-- Problem requirements --
Your output should be each line from the material below that has the word "html".

-- Source information --
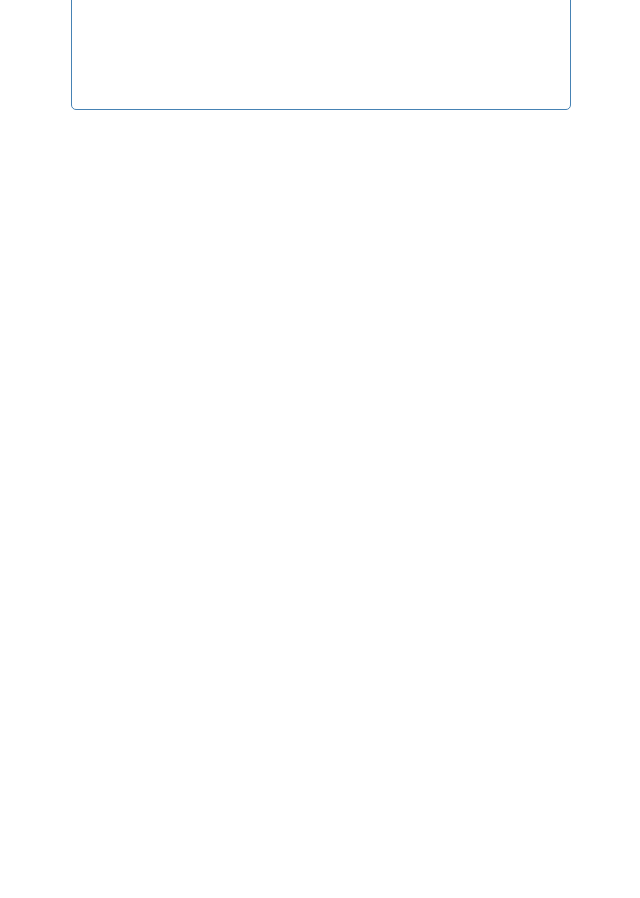
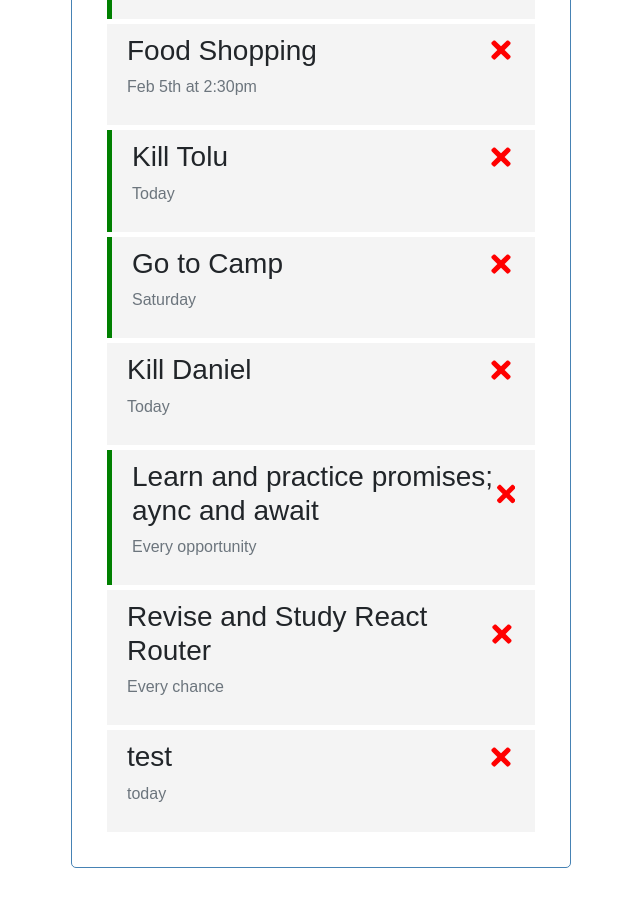
Before and after one commit to joshuaodunbaku/task-tracker, a React (Create React App) app: page / in a window 1280 px wide. Shown: the part 220-1118 px from the top of the page, without its empty margins (319-959 px from the left). Before the commit the page ends 800 px from the top, so only its background shows below. Built offline with nearby package versions, Linux system fonts and the light colour scheme; data requests are answered from the project's data file.

Commit message:
fixed an error

```diff
--- a/db.json
+++ b/db.json
@@ -41,6 +41,12 @@
       "day": "Every chance",
       "reminder": false,
       "id": 9
+    },
+    {
+      "text": "test",
+      "day": "today",
+      "reminder": false,
+      "id": 10
     }
   ]
 }
--- a/src/App.js
+++ b/src/App.js
@@ -13,7 +13,7 @@ function App() {
   useEffect(() => {
     const getTasks = async () => {
       const taskFromServer = await fetchTasks();
-      // setTask(taskFromServer);
+      setTask(taskFromServer);
       setLoading(false);
     }
     getTasks();
```
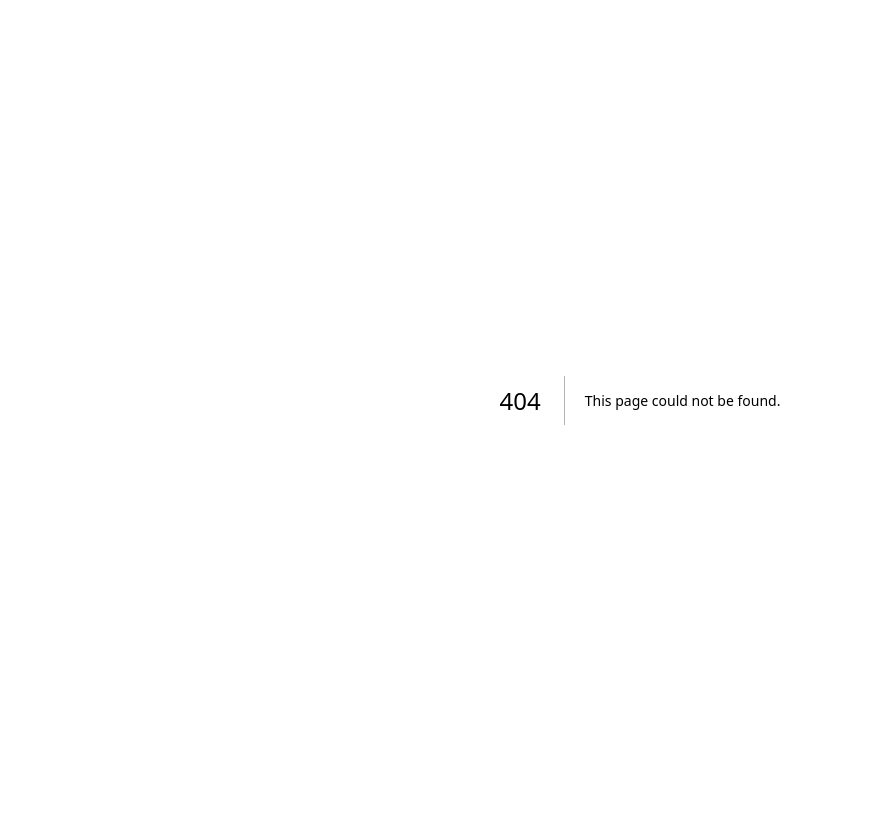
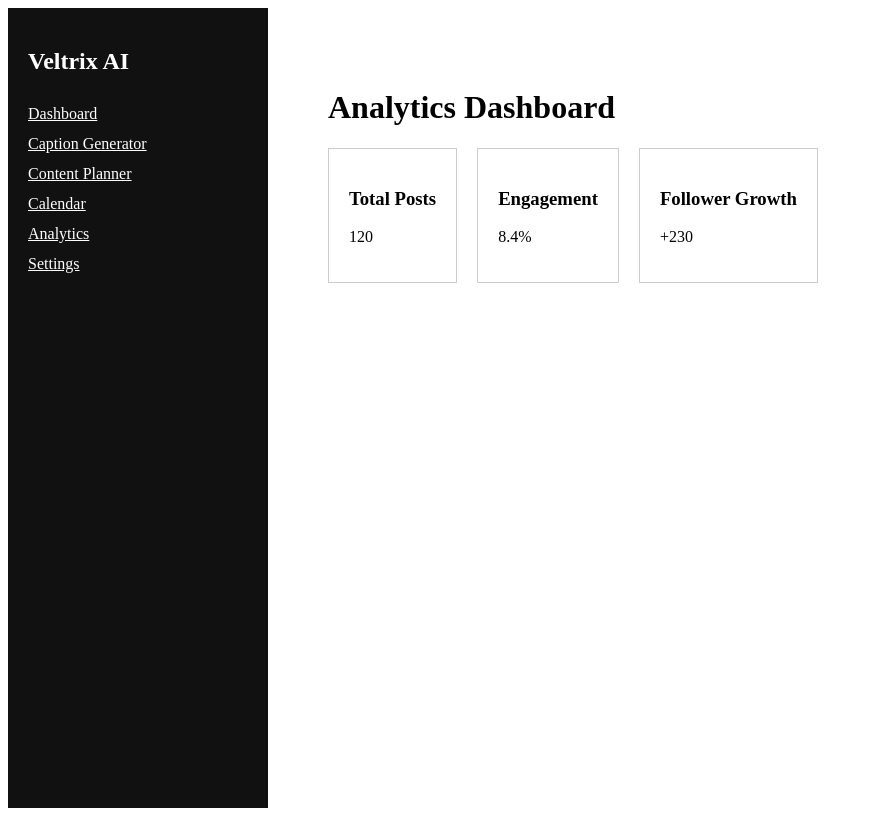
Before and after one commit to syedfaraz0099-sketch/veltrix-social-ai, a Next.js app in the folder frontend/: page /dashboard/analytics in a window 1280 px wide. Before the commit this address had no page. Shown: the whole page, without its empty margins (0-873 px from the left). Built offline with nearby package versions, Linux system fonts and the light colour scheme.

Commit message:
Create page.tsx

```diff
--- /dev/null
+++ b/frontend/app/dashboard/analytics/page.tsx
@@ -0,0 +1,26 @@
+"use client"
+
+export default function AnalyticsPage() {
+  return (
+    <div style={{ padding: "20px" }}>
+      <h1>Analytics Dashboard</h1>
+
+      <div style={{ display: "flex", gap: "20px", marginTop: "20px" }}>
+        <div style={{ border: "1px solid #ccc", padding: "20px" }}>
+          <h3>Total Posts</h3>
+          <p>120</p>
+        </div>
+
+        <div style={{ border: "1px solid #ccc", padding: "20px" }}>
+          <h3>Engagement</h3>
+          <p>8.4%</p>
+        </div>
+
+        <div style={{ border: "1px solid #ccc", padding: "20px" }}>
+          <h3>Follower Growth</h3>
+          <p>+230</p>
+        </div>
+      </div>
+    </div>
+  )
+}
```
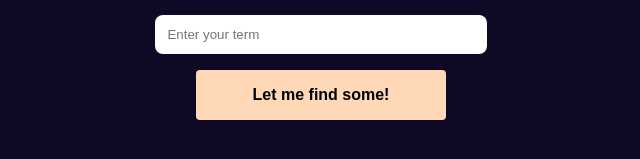
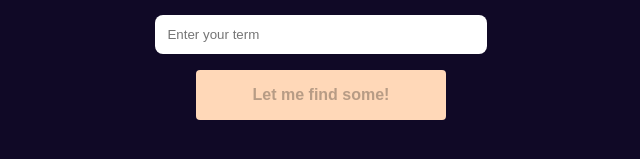
Before and after one commit to manduulya/randow-jokes, a React (Create React App) app: page /search in a window 1280 px wide. Shown: the part 479-638 px from the top of the page, without its empty margins (319-959 px from the left). Built offline with nearby package versions, Linux system fonts and the light colour scheme.

Commit message:
search form submit handled

```diff
--- a/src/Components/SearchJokes.css
+++ b/src/Components/SearchJokes.css
@@ -22,3 +22,8 @@
 .li-box:nth-child(even) {
     background-color: rgba(255, 255, 255, .8);
 }
+.disabled {
+    pointer-events: none;
+    background-color: #cccccc !important;
+    color: #666666 !important;
+}
--- a/src/Components/SearchJokes.js
+++ b/src/Components/SearchJokes.js
@@ -15,9 +15,9 @@ export default class SearchJokes extends React.Component {
         let userValue = e.currentTarget.value;
         this.setState({ userInput: userValue })
     }
-    handleSearch = () => {
+    handleSearch = (e) => {
+        e.preventDefault();
         const { userInput } = this.state;
-        console.log(userInput)
         const searchURL = (`https://icanhazdadjoke.com/search?term=${userInput}`);
         const options = {
             method: 'GET',
@@ -29,17 +29,16 @@ export default class SearchJokes extends React.Component {
             .then(res => res.json())
             .then(data => {
                 this.setState({ jokes: data.results })
-                console.log(this.state.jokes);
             })
     }
 
     render() {
-        const { jokes } = this.state;
+        const { jokes, userInput } = this.state;
         return (
             <form>
                 <input type='text' placeholder='Enter your term' id='search-input' className='search-input' onChange={this.handleChange} required />
                 <br />
-                <button type='submit' id='button' onClick={this.handleSearch}>Let me find some!</button>
+                <button type='submit' id='button' disabled={!userInput} onClick={this.handleSearch}>Let me find some!</button>
                 <ul className='result-ul'>
                     {jokes.map((joke) => (
                         <li className='li-box' key={joke.id}>{joke.joke}</li>
```
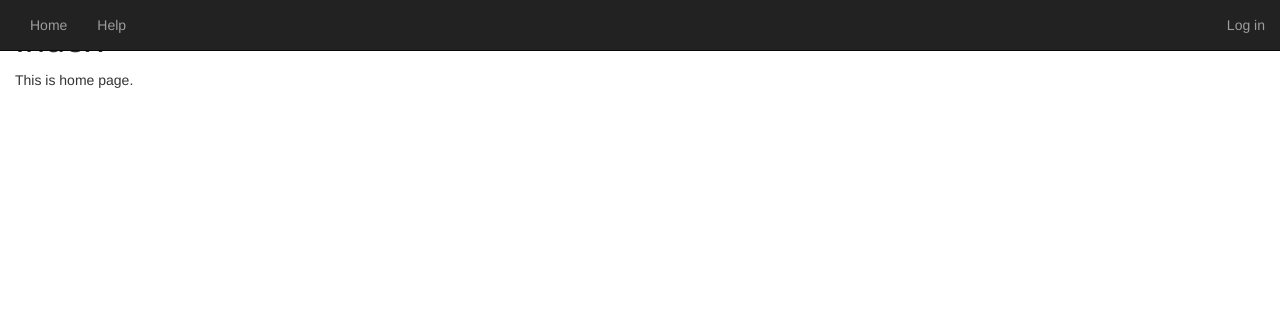
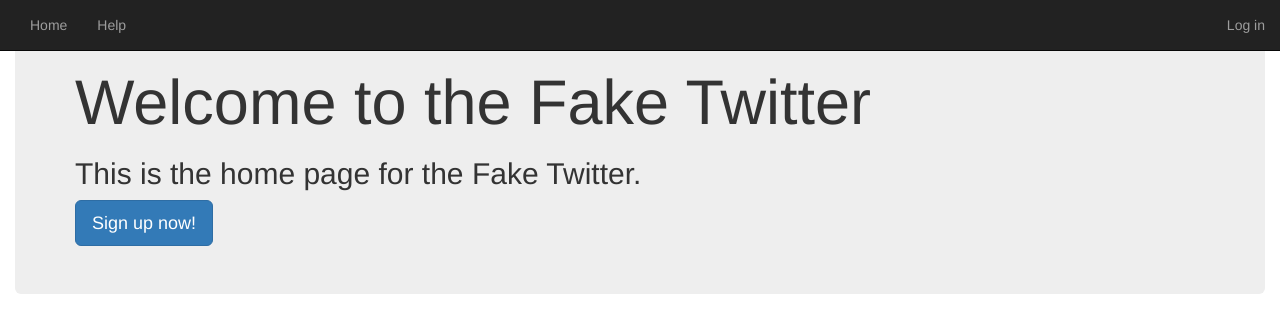
Before and after one commit to Ostrea/Fake-Twitter, a Django app: template twitter_clone_app/templates/twitter_clone_app/home.html in a window 1280 px wide. Shown: the top 333 px of the page. Run offline with Django 3.2, Linux system fonts and the light colour scheme; the template is opened without the code that fills it, so the values that code supplies are empty; some libraries are stand-ins or nearby versions.

Commit message:
Change home page to use bootstrap

```diff
--- a/twitter_clone_app/templates/twitter_clone_app/home.html
+++ b/twitter_clone_app/templates/twitter_clone_app/home.html
@@ -3,6 +3,11 @@
 {% block title %}Home{% endblock %}
 
 {% block content %}
-    <h1>Index</h1>
-    <p>This is home page.</p>
+<div class="center jumbotron">
+    <h1>Welcome to the Fake Twitter</h1>
+
+    <h2>This is the home page for the Fake Twitter.</h2>
+
+    <a href="#" class="btn btn-lg btn-primary">Sign up now!</a>
+</div>
 {% endblock %}
```
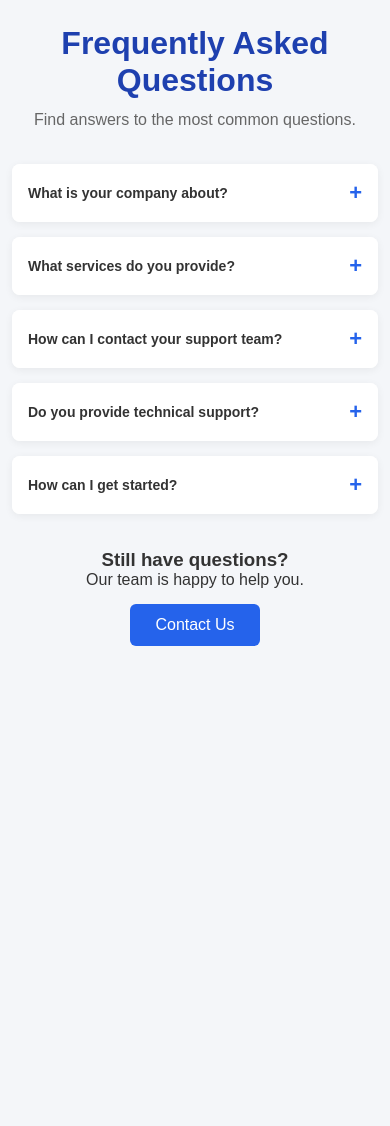
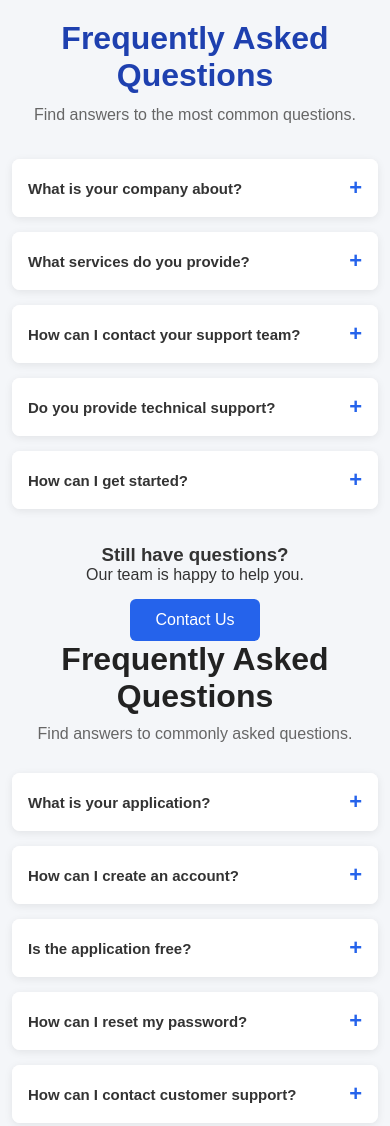
Before and after one commit to QMS-MN/VPS-Prac, a plain HTML site: page faq.html in a window 390 px wide. Before the commit the page ends 844 px from the top, so only its background shows below. Drawn offline with Linux system fonts and the light colour scheme.

Commit message:
updating faq.html file to github

```diff
--- a/faq.html
+++ b/faq.html
@@ -260,3 +260,197 @@
 
 </body>
 </html>
+
+<!DOCTYPE html>
+<html lang="en">
+<head>
+    <meta charset="UTF-8">
+    <meta name="viewport" content="width=device-width, initial-scale=1.0">
+    <title>FAQ - Frequently Asked Questions</title>
+
+    <style>
+        * {
+            margin: 0;
+            padding: 0;
+            box-sizing: border-box;
+        }
+
+        body {
+            font-family: Arial, sans-serif;
+            background: #f4f6f9;
+            padding: 40px 20px;
+        }
+
+        .faq-container {
+            max-width: 800px;
+            margin: auto;
+        }
+
+        h1 {
+            text-align: center;
+            margin-bottom: 10px;
+            color: #222;
+        }
+
+        .subtitle {
+            text-align: center;
+            color: #666;
+            margin-bottom: 30px;
+        }
+
+        .faq-item {
+            background: white;
+            margin-bottom: 15px;
+            border-radius: 8px;
+            box-shadow: 0 2px 8px rgba(0,0,0,0.08);
+            overflow: hidden;
+        }
+
+        .faq-question {
+            width: 100%;
+            padding: 20px;
+            border: none;
+            background: white;
+            text-align: left;
+            font-size: 17px;
+            font-weight: bold;
+            cursor: pointer;
+            display: flex;
+            justify-content: space-between;
+            align-items: center;
+        }
+
+        .faq-question:hover {
+            background: #f0f5ff;
+        }
+
+        .faq-question span {
+            font-size: 22px;
+            color: #2563eb;
+        }
+
+        .faq-answer {
+            display: none;
+            padding: 0 20px 20px;
+            color: #555;
+            line-height: 1.6;
+        }
+
+        .faq-item.active .faq-answer {
+            display: block;
+        }
+
+        .faq-item.active .faq-question {
+            color: #2563eb;
+        }
+
+        @media (max-width: 600px) {
+            body {
+                padding: 20px 12px;
+            }
+
+            .faq-question {
+                font-size: 15px;
+                padding: 16px;
+            }
+        }
+    </style>
+</head>
+
+<body>
+
+    <div class="faq-container">
+
+        <h1>Frequently Asked Questions</h1>
+        <p class="subtitle">
+            Find answers to commonly asked questions.
+        </p>
+
+        <div class="faq-item">
+            <button class="faq-question">
+                What is your application?
+                <span>+</span>
+            </button>
+            <div class="faq-answer">
+                Our application helps users manage their activities
+                through a simple and user-friendly platform.
+            </div>
+        </div>
+
+        <div class="faq-item">
+            <button class="faq-question">
+                How can I create an account?
+                <span>+</span>
+            </button>
+            <div class="faq-answer">
+                Click on the Register button, enter your details,
+                and submit the registration form.
+            </div>
+        </div>
+
+        <div class="faq-item">
+            <button class="faq-question">
+                Is the application free?
+                <span>+</span>
+            </button>
+            <div class="faq-answer">
+                We provide both free and premium plans.
+                You can select a plan based on your requirements.
+            </div>
+        </div>
+
+        <div class="faq-item">
+            <button class="faq-question">
+                How can I reset my password?
+                <span>+</span>
+            </button>
+            <div class="faq-answer">
+                Click on Forgot Password on the login page.
+                Enter your registered email address to receive
+                password reset instructions.
+            </div>
+        </div>
+
+        <div class="faq-item">
+            <button class="faq-question">
+                How can I contact customer support?
+                <span>+</span>
+            </button>
+            <div class="faq-answer">
+                You can contact our support team through the
+                Contact Us page or by sending an email.
+            </div>
+        </div>
+
+    </div>
+
+    <script>
+        const faqItems = document.querySelectorAll(".faq-item");
+
+        faqItems.forEach(item => {
+            const question = item.querySelector(".faq-question");
+
+            question.addEventListener("click", () => {
+
+                // Close other FAQ items
+                faqItems.forEach(faq => {
+                    if (faq !== item) {
+                        faq.classList.remove("active");
+                        faq.querySelector("span").textContent = "+";
+                    }
+                });
+
+                // Toggle current FAQ
+                item.classList.toggle("active");
+
+                const icon = item.querySelector("span");
+
+                icon.textContent = item.classList.contains("active")
+                    ? "-"
+                    : "+";
+            });
+        });
+    </script>
+
+</body>
+</html>
```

-- Result --
Before and after one commit to Ostrea/Fake-Twitter, a Django app: template twitter_clone_app/templates/twitter_clone_app/home.html in a window 1280 px wide. Shown: the top 333 px of the page. Run offline with Django 3.2, Linux system fonts and the light colour scheme; the template is opened without the code that fills it, so the values that code supplies are empty; some libraries are stand-ins or nearby versions.
--- a/twitter_clone_app/templates/twitter_clone_app/home.html
+++ b/twitter_clone_app/templates/twitter_clone_app/home.html
Before and after one commit to QMS-MN/VPS-Prac, a plain HTML site: page faq.html in a window 390 px wide. Before the commit the page ends 844 px from the top, so only its background shows below. Drawn offline with Linux system fonts and the light colour scheme.
updating faq.html file to github
--- a/faq.html
+++ b/faq.html
 </html>
+<!DOCTYPE html>
+<html lang="en">
+</html>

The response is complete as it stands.